The Security and Exchange Commission enacted the alternative uptick rule (Rule 201) in February 2010 to restrict short sellers from driving the price of a stock down further after it drops more than 10 percent in one day. Under the rule, long sellers are bumped to the front when selling their shares.
A spokeswoman for the New York Stock Exchange confirmed that Rule 201 was implemented at 9:39 a.m.
According to the SEC, short selling, “involves the selling of a security that an investor does not own or has borrowed. When shorting a stock, the investor expects that he or she can buy back the stock at a later date for a lower price than it was sold for.”
As of Tuesday, short selling interest accounted for 10 percent of Under Armour’s outstanding stock. These are shares that were sold short and have not been repurchased to close out the position.
Before the markets opened, the company reported net revenue of $312.7 million for the first three months of 2011, compared with $229.4 million to the corresponding period last year. As a result, profit increased to $12.1 million for the quarter compared with $7.2 million in the first quarter of 2010.
Under Armour’s launch of its first line of cotton T-shirts helped bolster revenue, which jumped 36 percent in the first quarter.
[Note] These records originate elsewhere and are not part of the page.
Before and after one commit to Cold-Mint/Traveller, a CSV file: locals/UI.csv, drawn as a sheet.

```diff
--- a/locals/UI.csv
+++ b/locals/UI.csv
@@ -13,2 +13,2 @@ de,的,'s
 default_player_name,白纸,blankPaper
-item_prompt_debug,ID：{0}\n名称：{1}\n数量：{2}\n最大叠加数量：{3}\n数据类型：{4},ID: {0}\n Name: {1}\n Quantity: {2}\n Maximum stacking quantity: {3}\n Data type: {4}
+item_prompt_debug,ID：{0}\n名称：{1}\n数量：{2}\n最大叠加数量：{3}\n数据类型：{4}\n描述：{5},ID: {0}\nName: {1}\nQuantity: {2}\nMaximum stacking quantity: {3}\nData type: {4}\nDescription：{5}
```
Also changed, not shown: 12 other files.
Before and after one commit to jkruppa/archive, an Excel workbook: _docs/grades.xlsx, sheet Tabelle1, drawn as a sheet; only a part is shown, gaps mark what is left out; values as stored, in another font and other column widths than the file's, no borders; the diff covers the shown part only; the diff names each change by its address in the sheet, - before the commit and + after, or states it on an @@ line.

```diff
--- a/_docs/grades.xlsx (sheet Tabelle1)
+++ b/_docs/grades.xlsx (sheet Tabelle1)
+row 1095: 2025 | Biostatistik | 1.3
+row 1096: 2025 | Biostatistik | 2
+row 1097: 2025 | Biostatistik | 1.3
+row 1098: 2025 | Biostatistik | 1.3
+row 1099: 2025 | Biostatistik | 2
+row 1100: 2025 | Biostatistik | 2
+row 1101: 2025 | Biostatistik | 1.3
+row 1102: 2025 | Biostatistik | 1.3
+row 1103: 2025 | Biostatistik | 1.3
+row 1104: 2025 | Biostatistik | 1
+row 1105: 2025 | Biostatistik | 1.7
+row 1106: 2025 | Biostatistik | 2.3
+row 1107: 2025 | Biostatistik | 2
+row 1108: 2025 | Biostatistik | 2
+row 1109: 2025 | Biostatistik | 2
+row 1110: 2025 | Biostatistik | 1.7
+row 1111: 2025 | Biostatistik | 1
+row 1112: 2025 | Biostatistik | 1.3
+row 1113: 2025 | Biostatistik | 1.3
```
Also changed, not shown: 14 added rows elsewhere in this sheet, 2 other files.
Apparel revenue for the quarter was $230.5 million compared with $172.6 million in the first three months of 2010.
The company said that diluted earnings per share for the first quarter were 23 cents, compared to 14 cents per share in the first quarter of 2010. Analysts on average had expected earnings of 19 cents per share, according to Thomson Reuters.
“We are truly at the beginning of a new era at our company,” Under Armour CEO Kevin Plank said in a conference call with analysts.
Plank told analysts that Under Armour was in a “strong execution mode” and pointed to highlights including a sponsorship deal with the English Premier League’s Tottenham Hotspur team and the unveiling of E39, an electronic evaluation tool that measures horsepower, heart rate, G-forces and body temperature, which is integrated into the company’s baseline compression shirt.
Plank said the company also planned to expand the use of cotton into the line, which until this year used solely synthetic fibers.
This fall will see the introduction of “Storm Cotton,” which Plank said will be a heavyweight, waterproof cotton-blend sweatshirt.
“It’s important to point out that Charged Cotton is not a one-item introduction, as much as a platform for Under Armour,” Plank said.
The company also boosted its full-year earnings guidance for 2011. The company said earnings would be in the $149 million and $153 million range. Under Armour, though, did report that inventory had surged 68 percent in the quarter to $248.6 million.
The Associated Press contributed to this article.